Smoking - If you have not had smoked chicken, prepare yourself...it's good stuff. We like apple or hickory chips with chicken. You can even quarter an apple and stick it in the birds cavity for extra moisture and flavor. Definitely use your instant read thermometer to test for doneness. You can mist the bird during smoking with any mop you prefer.
Grilling - You can use direct or indirect heat to cook a chicken on the grill. After seasoning the bird you can opt to use a "chicken stand" (aka beer can chicken) to prop it up. The "can" can be filled with beer, marinade, apple juice or your own secret potion. Rotisseries work well for birds, too. If using direct heat, you will need to turn your chicken occasionally . BBQ sauce can be used during the last 20-30 minutes of grilling if desired.

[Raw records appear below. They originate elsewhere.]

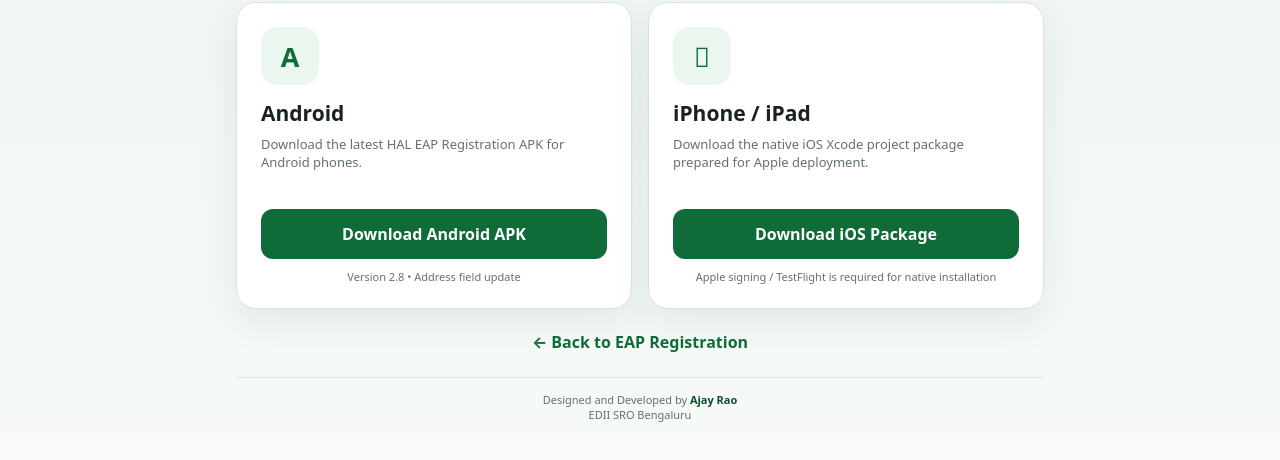
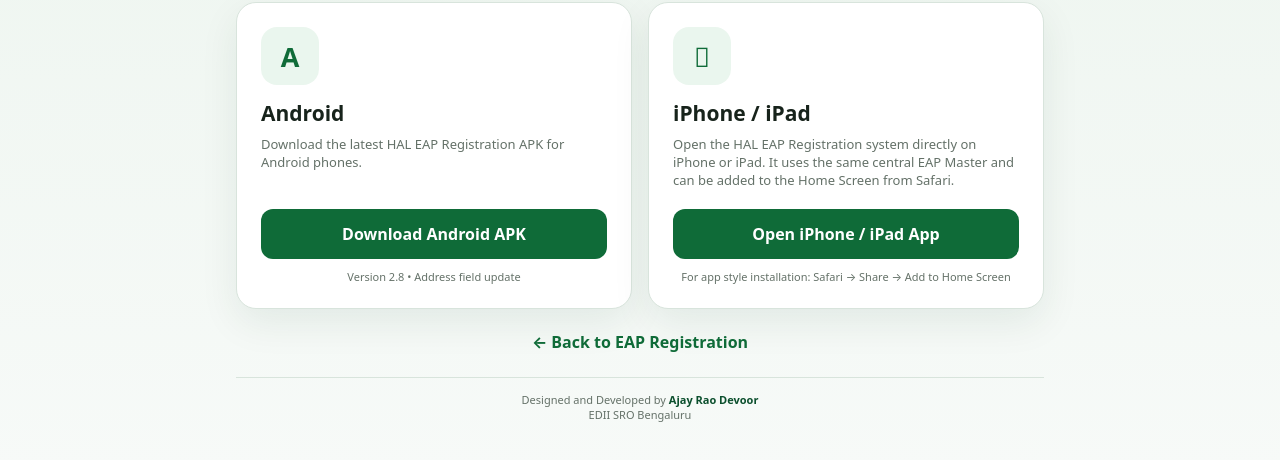
Before and after one commit to 36kuberanenterprises-tech/OptionBuyerAndroid, a website: page eapweb/public/install.html in a window 1280 px wide. Shown: the part 178-638 px from the top of the page. Drawn offline with Linux system fonts and the light colour scheme.

Commit message:
Use direct iOS app link and full designer name

```diff
--- a/eapweb/public/install.html
+++ b/eapweb/public/install.html
@@ -42,13 +42,13 @@
       <section class="card">
         <div class="icon"></div>
         <h2>iPhone / iPad</h2>
-        <p>Download the native iOS Xcode project package prepared for Apple deployment.</p>
-        <a class="btn" href="/downloads/HAL_EAP_Registration_iOS_Source_v1_0.zip" download>Download iOS Package</a>
-        <div class="note">Apple signing / TestFlight is required for native installation</div>
+        <p>Open the HAL EAP Registration system directly on iPhone or iPad. It uses the same central EAP Master and can be added to the Home Screen from Safari.</p>
+        <a class="btn" href="/?platform=ios">Open iPhone / iPad App</a>
+        <div class="note">For app style installation: Safari → Share → Add to Home Screen</div>
       </section>
     </div>
 
-    <a class="back" href="/">← Back to EAP Registration</a><div style="margin:24px auto 0;padding-top:14px;border-top:1px solid var(--line);text-align:center;color:var(--muted);font-size:11px">Designed and Developed by <b style="color:var(--gd)">Ajay Rao</b><br>EDII SRO Bengaluru</div>
+    <a class="back" href="/">← Back to EAP Registration</a><div style="margin:24px auto 0;padding-top:14px;border-top:1px solid var(--line);text-align:center;color:var(--muted);font-size:11px">Designed and Developed by <b style="color:var(--gd)">Ajay Rao Devoor</b><br>EDII SRO Bengaluru</div>
   </main>
 </body>
 </html>
```
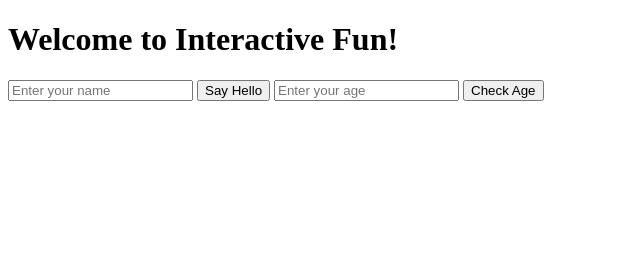
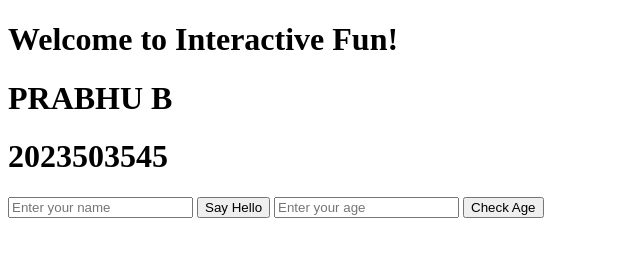
Before and after one commit to Prabhu-B-26/ExamHtml, a plain HTML site: page index.html in a window 1280 px wide. Shown: the whole page, without its empty margins (0-640 px from the left). Drawn offline with Linux system fonts and the light colour scheme.

Commit message:
Add header information and user details to index.html

```diff
--- a/index.html
+++ b/index.html
@@ -8,7 +8,8 @@
 </head>
 <body>
     <h1>Welcome to Interactive Fun!</h1>
-
+<h1> PRABHU B</h1>
+    <h1>2023503545</h1>
   <input type="text" id="nameInput" placeholder="Enter your name">
   <button onclick="sayHello()">Say Hello</button>
 
@@ -46,4 +47,5 @@
     }
   </script>
 </body>
+
 </html>
```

Experiment using cornish game hens, turkeys or wild birds as well. Remember, if you like to eat it you can probably smoke it or grill it.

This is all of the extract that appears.